→ **Goal of the exercise**: Wherever "family" appears in the records below, copy the line that holds it.

→ **Source material**:
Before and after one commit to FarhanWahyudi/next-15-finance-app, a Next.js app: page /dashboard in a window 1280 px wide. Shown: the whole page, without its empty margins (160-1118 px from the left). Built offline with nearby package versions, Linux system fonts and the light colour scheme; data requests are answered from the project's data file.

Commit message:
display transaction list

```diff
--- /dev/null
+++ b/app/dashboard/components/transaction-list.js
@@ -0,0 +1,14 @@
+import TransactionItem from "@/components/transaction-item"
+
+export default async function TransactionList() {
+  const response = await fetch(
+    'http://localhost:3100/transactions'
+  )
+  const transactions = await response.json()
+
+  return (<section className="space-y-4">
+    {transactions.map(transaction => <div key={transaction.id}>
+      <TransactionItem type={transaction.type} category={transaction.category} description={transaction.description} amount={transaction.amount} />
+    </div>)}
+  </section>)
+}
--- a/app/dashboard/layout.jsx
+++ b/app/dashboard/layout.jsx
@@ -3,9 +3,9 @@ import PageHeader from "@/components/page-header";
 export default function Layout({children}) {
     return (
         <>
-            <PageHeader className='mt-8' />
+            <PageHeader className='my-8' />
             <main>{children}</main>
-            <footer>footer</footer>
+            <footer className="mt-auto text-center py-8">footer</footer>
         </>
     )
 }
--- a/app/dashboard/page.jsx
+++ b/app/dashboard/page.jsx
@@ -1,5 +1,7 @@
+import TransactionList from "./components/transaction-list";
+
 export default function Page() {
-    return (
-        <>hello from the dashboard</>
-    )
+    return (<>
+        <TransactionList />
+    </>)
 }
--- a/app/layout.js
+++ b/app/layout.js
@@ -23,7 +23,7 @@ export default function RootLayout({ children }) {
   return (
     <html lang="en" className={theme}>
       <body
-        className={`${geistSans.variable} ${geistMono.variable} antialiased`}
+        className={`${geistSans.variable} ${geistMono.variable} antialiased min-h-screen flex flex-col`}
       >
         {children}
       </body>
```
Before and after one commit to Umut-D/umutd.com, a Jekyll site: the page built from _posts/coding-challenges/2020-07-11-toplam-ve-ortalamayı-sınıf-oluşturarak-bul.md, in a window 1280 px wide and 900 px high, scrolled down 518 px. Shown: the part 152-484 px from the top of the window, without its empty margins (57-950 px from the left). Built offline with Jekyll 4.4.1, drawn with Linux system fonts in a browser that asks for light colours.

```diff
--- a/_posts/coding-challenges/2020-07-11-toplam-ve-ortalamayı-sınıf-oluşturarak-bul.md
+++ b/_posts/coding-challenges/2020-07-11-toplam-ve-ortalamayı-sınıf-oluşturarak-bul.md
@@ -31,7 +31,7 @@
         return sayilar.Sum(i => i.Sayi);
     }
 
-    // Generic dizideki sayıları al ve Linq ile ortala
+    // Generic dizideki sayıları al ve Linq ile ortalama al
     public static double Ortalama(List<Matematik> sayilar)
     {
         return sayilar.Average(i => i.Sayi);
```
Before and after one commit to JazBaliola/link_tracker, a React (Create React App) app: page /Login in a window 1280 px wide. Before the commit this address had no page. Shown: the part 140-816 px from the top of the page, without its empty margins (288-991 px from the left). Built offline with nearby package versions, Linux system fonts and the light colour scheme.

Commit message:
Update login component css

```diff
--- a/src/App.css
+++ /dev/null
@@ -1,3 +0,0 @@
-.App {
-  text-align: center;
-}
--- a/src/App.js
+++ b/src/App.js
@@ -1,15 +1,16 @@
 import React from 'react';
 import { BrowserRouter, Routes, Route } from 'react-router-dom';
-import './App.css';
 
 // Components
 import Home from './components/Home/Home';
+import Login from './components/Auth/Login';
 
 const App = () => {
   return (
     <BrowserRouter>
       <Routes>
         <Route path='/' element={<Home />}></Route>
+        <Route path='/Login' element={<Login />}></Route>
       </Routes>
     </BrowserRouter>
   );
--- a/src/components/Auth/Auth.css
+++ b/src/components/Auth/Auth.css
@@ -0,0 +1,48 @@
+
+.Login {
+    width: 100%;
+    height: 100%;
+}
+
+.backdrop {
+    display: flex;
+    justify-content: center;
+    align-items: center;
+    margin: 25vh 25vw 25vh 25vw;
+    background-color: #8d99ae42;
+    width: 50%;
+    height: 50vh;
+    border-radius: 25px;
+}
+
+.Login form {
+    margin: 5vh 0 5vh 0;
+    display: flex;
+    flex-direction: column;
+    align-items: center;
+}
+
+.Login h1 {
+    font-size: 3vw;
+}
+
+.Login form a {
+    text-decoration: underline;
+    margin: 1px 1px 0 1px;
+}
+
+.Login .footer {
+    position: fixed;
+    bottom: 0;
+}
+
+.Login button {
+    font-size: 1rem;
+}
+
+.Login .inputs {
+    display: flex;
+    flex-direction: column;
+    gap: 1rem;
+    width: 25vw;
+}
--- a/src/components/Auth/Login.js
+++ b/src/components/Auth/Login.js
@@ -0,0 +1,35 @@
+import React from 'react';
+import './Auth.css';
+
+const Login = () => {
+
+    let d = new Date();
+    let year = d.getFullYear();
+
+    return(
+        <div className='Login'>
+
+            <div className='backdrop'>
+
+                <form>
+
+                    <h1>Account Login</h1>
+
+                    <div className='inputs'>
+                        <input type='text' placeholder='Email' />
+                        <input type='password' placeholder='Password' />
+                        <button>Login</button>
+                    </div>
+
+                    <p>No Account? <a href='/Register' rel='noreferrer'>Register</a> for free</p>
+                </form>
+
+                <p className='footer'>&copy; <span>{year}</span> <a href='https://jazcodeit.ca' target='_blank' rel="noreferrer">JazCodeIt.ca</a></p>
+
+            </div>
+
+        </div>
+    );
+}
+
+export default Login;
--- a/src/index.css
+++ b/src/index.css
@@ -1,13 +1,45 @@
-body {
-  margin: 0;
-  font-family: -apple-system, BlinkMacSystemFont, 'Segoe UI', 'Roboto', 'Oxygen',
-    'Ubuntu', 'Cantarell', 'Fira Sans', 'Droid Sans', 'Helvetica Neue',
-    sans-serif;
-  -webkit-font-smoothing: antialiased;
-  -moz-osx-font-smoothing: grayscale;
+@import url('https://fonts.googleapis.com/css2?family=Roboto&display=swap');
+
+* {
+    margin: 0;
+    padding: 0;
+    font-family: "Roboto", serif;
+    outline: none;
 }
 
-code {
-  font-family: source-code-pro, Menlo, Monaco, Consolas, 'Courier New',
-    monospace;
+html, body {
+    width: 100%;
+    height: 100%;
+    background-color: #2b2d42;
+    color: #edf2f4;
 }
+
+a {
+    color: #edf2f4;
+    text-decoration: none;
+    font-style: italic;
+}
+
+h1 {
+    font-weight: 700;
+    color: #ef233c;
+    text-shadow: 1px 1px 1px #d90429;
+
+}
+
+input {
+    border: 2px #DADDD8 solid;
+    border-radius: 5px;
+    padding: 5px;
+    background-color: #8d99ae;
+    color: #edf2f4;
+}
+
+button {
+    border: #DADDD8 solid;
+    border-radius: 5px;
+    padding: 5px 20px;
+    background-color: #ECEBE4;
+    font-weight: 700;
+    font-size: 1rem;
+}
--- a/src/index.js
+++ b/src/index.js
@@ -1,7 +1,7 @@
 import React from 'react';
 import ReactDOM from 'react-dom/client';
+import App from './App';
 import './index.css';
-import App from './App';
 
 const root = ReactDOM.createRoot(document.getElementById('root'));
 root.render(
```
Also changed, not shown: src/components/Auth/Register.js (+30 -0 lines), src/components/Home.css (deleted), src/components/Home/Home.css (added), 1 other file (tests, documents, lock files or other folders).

→ **Expected output**:
-  font-family: -apple-system, BlinkMacSystemFont, 'Segoe UI', 'Roboto', 'Oxygen',
+@import url('https://fonts.googleapis.com/css2?family=Roboto&display=swap');
+    font-family: "Roboto", serif;
-  font-family: source-code-pro, Menlo, Monaco, Consolas, 'Courier New',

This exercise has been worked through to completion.